It’s simply called “The Battery Show” but it has global connotations and it’s a big coup for the Michigan Economic Development Corp. The show is a two-track conference on battery business models and technologies for electric vehicles, utility storage, mobile power, personal electronics and next-generation battery materials and chemistries. It’s moving from San Jose, Calif., to Novi, thanks to MEDC. Registration is now open for the Oct. 25-27 event.
MEDC notes Michigan is home to 17 advanced battery companies, representing $6 billion in capital investment creating 20,000 new jobs over the next 10 years.
The show attracted 1,400 participants to San Jose; MEDC expects 3,000 at the Novi event.
Library booking more business
New Kent District Library Director Lance Werner paid his first visit to county commissioners last week and said, “Business is booming at Kent District Library.” Werner was referring to a 120-percent increase last year in access to library materials, including e-books, which marked the fifth straight year KDL has had a bump.
Another KDL tidbit from 2010 was patrons used more than 560,000 hours of computer time, which turns out to be the equivalent of 64 years. The average patron would have had to spend $500 on books, $300 on CDs and $200 on DVDs if they had bought those items instead of borrowing them from KDL. Library mavens also downloaded more than 65,000 e-books, audio books and digital music files last year, which would have cost $690,000 to buy. KDL averaged 10,000 daily visitors last year to its 18 branches.
KDL’s millage, .88 mills, gave the system $14.3 million last year — nearly 86 percent of its total revenue. It costs the average Kent County household $60 yearly, and last year KDL had a surplus of almost $550,000.
Werner expects more of the same in the near future, “We’re going to squeeze every penny into a nickel.”
And the list goes on
When the Business Journal sent out a Web Exclusive last week announcing Peopledesign’s inclusion on the Inc. magazine 500/5000 list, which is a ranking of the fastest-growing companies in America, we may have jumped the gun a bit. Since then, we’ve received word that ad agency Kantorwassink and Pro-Vision Video Systems, a Grand Rapids-based maker of rear vision and video recording systems for the law enforcement, pupil transportation and commercial vehicle markets, also made the list.
“We are especially proud of the fact that we have been able to continue to grow and thrive here in Grand Rapids and be part of Michigan’s economic engine with bright, young, future-focused talent who choose to stay or move here,” said Wendy Wassink, a founding partner with Dave Kantor in the ad agency. “This recognition says a lot about the quality of work that can be found in the Midwest.”

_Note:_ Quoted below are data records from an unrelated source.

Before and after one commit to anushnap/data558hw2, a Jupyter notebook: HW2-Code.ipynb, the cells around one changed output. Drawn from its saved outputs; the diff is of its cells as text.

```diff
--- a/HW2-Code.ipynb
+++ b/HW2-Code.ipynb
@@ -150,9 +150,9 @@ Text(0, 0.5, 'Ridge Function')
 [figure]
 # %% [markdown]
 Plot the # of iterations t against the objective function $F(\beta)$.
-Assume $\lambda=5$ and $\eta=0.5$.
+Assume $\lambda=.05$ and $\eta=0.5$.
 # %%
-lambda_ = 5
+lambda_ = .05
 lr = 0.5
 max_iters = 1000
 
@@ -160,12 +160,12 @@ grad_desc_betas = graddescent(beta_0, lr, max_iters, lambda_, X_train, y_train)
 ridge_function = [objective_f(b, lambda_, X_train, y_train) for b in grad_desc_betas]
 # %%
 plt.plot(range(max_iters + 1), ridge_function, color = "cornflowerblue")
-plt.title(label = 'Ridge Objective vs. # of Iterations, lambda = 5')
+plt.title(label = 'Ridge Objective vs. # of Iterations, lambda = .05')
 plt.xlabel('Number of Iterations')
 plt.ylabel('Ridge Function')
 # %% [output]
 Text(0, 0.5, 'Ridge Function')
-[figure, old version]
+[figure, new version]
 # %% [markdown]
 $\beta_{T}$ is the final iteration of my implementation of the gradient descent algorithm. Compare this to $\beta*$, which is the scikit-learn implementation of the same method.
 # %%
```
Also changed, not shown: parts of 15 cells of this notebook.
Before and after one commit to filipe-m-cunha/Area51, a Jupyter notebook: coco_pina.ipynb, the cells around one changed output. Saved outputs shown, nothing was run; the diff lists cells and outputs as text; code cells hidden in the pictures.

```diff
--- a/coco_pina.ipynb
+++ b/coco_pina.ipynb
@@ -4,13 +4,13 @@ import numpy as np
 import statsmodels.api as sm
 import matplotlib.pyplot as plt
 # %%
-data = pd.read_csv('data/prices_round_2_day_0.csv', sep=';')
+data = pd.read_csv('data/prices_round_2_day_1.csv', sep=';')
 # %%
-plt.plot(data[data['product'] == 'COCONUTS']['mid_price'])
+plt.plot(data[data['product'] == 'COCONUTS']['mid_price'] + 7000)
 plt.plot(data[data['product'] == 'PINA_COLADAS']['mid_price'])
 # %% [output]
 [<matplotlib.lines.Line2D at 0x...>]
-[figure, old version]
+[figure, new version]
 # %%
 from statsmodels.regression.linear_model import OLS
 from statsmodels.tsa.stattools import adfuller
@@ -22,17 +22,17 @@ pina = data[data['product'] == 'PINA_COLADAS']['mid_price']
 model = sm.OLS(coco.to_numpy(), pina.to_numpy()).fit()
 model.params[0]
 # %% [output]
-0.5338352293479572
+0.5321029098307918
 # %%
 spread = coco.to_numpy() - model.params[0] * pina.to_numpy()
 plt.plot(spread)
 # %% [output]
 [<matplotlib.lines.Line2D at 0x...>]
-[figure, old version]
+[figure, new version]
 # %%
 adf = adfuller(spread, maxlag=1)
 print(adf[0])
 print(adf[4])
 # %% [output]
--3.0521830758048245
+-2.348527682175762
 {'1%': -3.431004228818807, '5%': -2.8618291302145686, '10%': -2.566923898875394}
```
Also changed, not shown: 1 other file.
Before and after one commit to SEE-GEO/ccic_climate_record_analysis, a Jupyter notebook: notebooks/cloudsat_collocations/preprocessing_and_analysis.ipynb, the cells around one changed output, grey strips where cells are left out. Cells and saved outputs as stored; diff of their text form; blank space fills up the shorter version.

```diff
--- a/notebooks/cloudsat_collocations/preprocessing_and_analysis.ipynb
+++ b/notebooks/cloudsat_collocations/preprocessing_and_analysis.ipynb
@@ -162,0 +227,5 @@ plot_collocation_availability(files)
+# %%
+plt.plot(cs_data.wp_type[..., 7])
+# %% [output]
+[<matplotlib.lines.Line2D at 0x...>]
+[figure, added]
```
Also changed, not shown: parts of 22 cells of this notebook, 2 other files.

Steve Peacock, founder and CEO of Pro-Vision, had much the same reaction. “As the only mobile video system company listed this year, Pro-Vision is proud to be featured among this year’s list of diverse and prominent brands.”
Send a letter
Mike Malaney, president of Travel Leaders of Grand Rapids, was featured in the Aug. 22 Business Journal with a report on the state of the travel industry.
That story must have fired him up, because on Monday he zipped off a letter to President Barack Obama to give him an update on the industry. Malaney took exception to the chief executive’s remarks during a town hall meeting in Illinois when Obama answered a question about job opportunities with: “One of the challenges in terms of rebuilding our economy is — businesses have gotten so efficient that when was the last time somebody went to a bank teller instead of using an ATM? Or used a travel agent instead of going online? A lot of jobs that used to require people now have become automated.”
Malaney acknowledged that the leader of the free world probably didn’t mean any intentional slight to the travel agency industry, but asked that in the future Obama provide a more balanced approach by recognizing the contributions travel agents make to the economy and America’s travelers.
“After all, President Obama’s own travel plans are far too important to be left to the Internet.”